We are still humans with emotional connections to things, places and people. Mass merchandising and advertising try to play off these emotions — and, in the context of the location, can work well. But what can you really expect from email, a digital medium where users spend less than three to five seconds viewing something that’s one of 100 they get every day? Why do we put so much effort into rich content if email is simply an interstitial with filtering?
If you are like many marketers, you are thinking about the impact points and trying to optimize that moment — maybe trying to time it, or even trying to be remotely contextual with types of information that would capture consumers’ attention for that brief moment. This is what I call “optimizing the minority.”
In the grand funnel of marketing, you start with an audience of, let’s say, 100. The ISP gatekeepers let 95-98 see an email — and, depending on your reputation, anywhere from 10%-15% could be in the SPAM /JUNK folder, so conservatively, so let’s say you start with an audience of 90.
In most commercial environments, 20%-30% is a good viewership (meaning people actually saw an image) and people actually taking action is anywhere from 1% to 10%. To optimize the minority, you are essentially putting an effort toward nine to 10 addresses for every 100 people on your list. Not bad compared to direct marketing trends and direct mail.

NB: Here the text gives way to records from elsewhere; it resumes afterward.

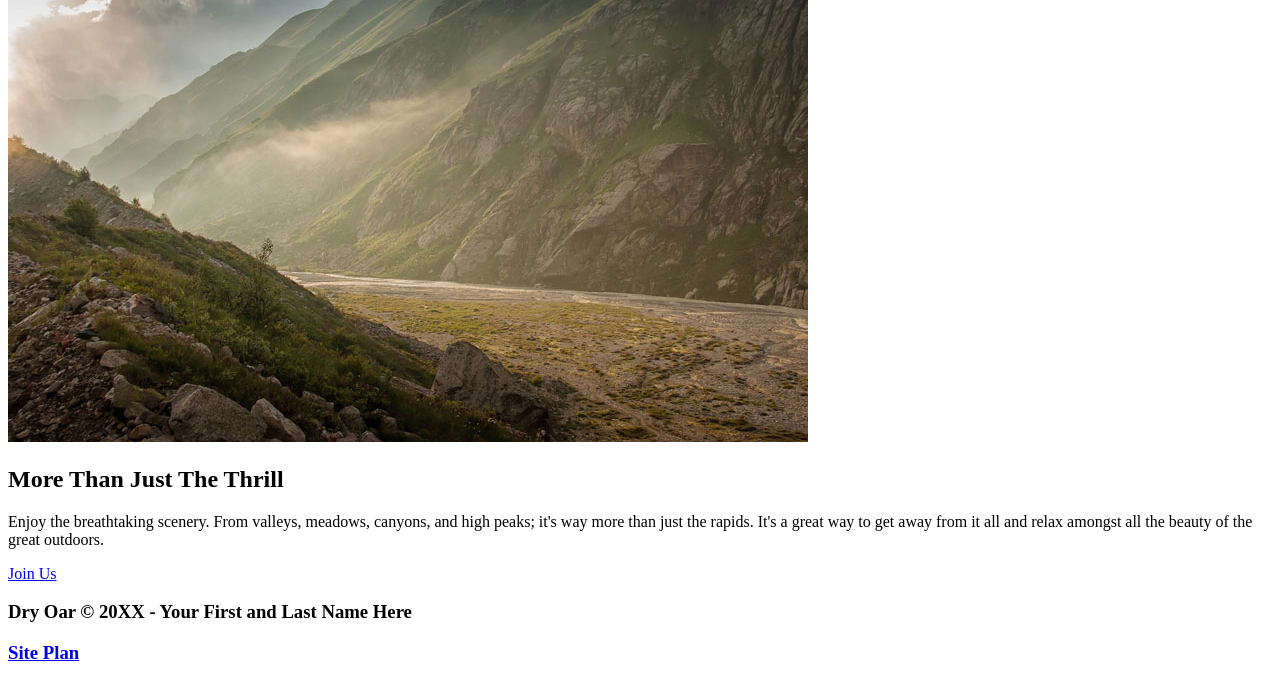
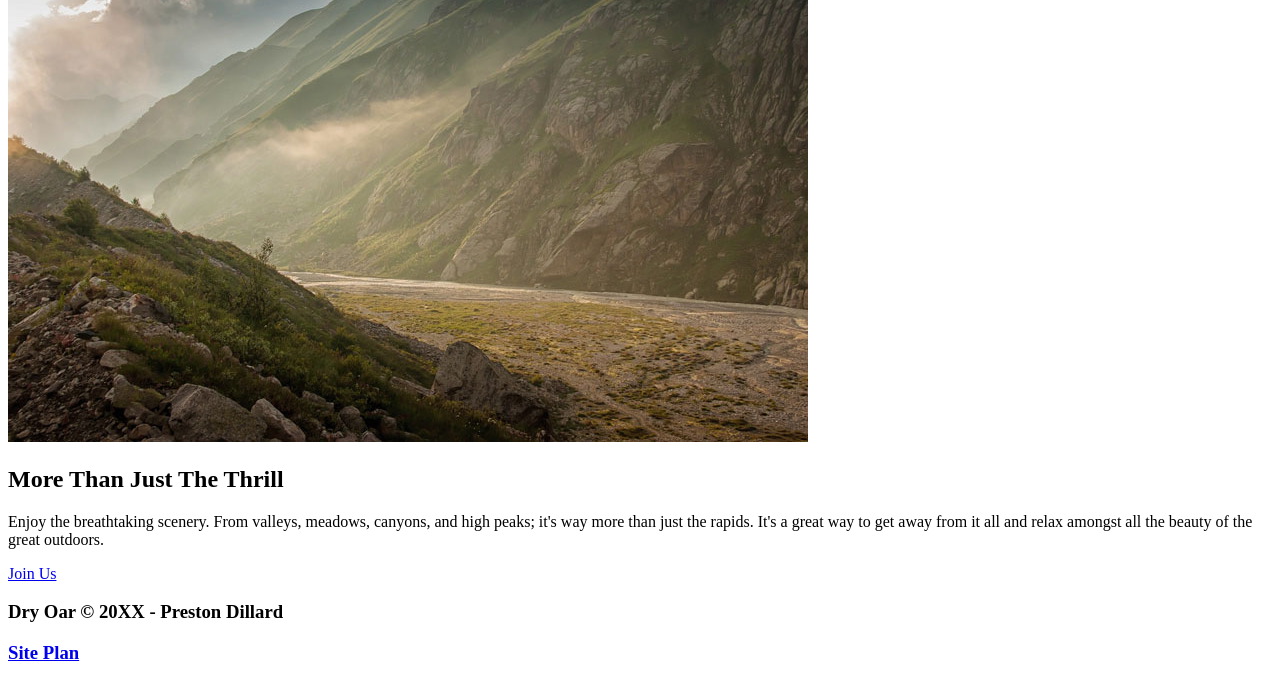
Before and after one commit to pdillard/wwr, a plain HTML site: page index.html in a window 1280 px wide. Shown: the part 2931-3611 px from the top of the page. Drawn offline with Linux system fonts and the light colour scheme.

```diff
--- a/index.html
+++ b/index.html
@@ -54,7 +54,7 @@
     </section>
 </main>
 <footer>
-    <h3>Dry Oar &copy; 20XX - Your First and Last Name Here</h3>
+    <h3>Dry Oar &copy; 20XX - Preston Dillard</h3>
     <h3><a href="site-plan-rafting.html">Site Plan</a></h3>
     <h3><a href="contactus.html">Contact Us</a></h3>
     <div class="social">
```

While life isn’t that logical, the math makes it easier to understand why email gets such a small percent of the budget. Unlike media, where there’s an infinite audience (You can buy as big an audience as your budget will allow), email has a fixed audience that swells and shrinks at various times, but usually not more than 1%-3% a month. I’m not rationalizing media over email by an means, but the fact is, with media you get one shot. With email you can think about conditioning and how content impacts a long-tail view of engagement.
The million-dollar question for most leaders is, what is that point where you can justify doing more — and what is the more? With such a short window of payback, many resort to optimizing the minority vs. a long-tail view of content, syndication and engagement. Is it because we are lacking the ability to sell it? Lacking the ability to justify it? Or is there just not enough hands on deck to think past the 10%?
What I like about publishers is they are primarily focused on monetizing the reader. In order to do that, they must have a solid content strategy, they must syndicate content frequently, they have to think about the reader and what device and medium to use. If someone doesn’t read, click or engage with their content, they will not make money.
I believe retailers are simply publishers in sheep’s clothing. While the objectives are different — engagement vs. purchase — all major retailers are moving in the direction of original content.. This is the day and age of online reviews, virtual shelfs and webrooming.
While I don’t believe consumers will shift overnight to a content strategy from retailers, I do believe there is more value exchange to this approach than with coupons and discounts, since the core motivation is to communicate with a consumer. Retail brands need to think about engagement, and begin to act like it’s important. The retailer-shopper relationship is much broader and deeper than ever.
In 2016, think about how to engage the 90%, and find ways to internally monetize those strategies. We are in a newer world than we were 30 seconds ago.